YOUR OBJECTIVE: Restate the entries below exactly. Images are not part of the copy.

^^^^^^^^

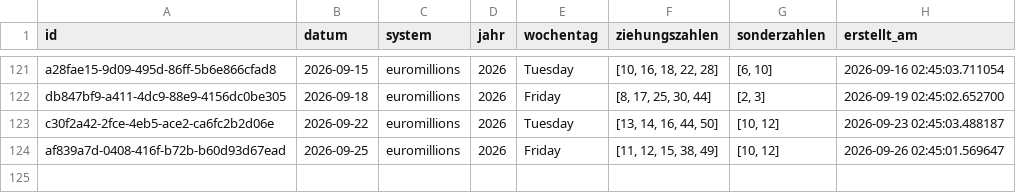
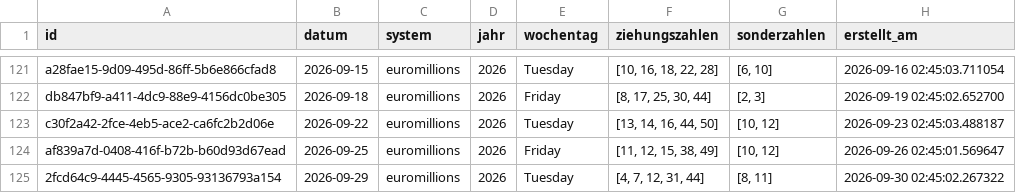
Before and after one commit to braamane/lotto, a CSV file: euromillions_diff.csv, drawn as a sheet; only a part is shown, gaps mark what is left out; the diff names each change by its address in the sheet, - before the commit and + after, or states it on an @@ line.

Commit message:
📤 Auto-Upload: neue Ziehungen für euromillions

```diff
--- a/euromillions_diff.csv
+++ b/euromillions_diff.csv
+row 125: 2fcd64c9-4445-4565-9305-93136793a154 | 2026-09-29 | euromillions | 2026 | Tuesday | [4, 7, 12, 31, 44] | [8, 11] | 2026-09-30 02:45:02.267322
```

^^^^^^^^

RESPONSE:
Before and after one commit to braamane/lotto, a CSV file: euromillions_diff.csv, drawn as a sheet; only a part is shown, gaps mark what is left out; the diff names each change by its address in the sheet, - before the commit and + after, or states it on an @@ line.

Commit message:
📤 Auto-Upload: neue Ziehungen für euromillions

```diff
--- a/euromillions_diff.csv
+++ b/euromillions_diff.csv
+row 125: 2fcd64c9-4445-4565-9305-93136793a154 | 2026-09-29 | euromillions | 2026 | Tuesday | [4, 7, 12, 31, 44] | [8, 11] | 2026-09-30 02:45:02.267322
```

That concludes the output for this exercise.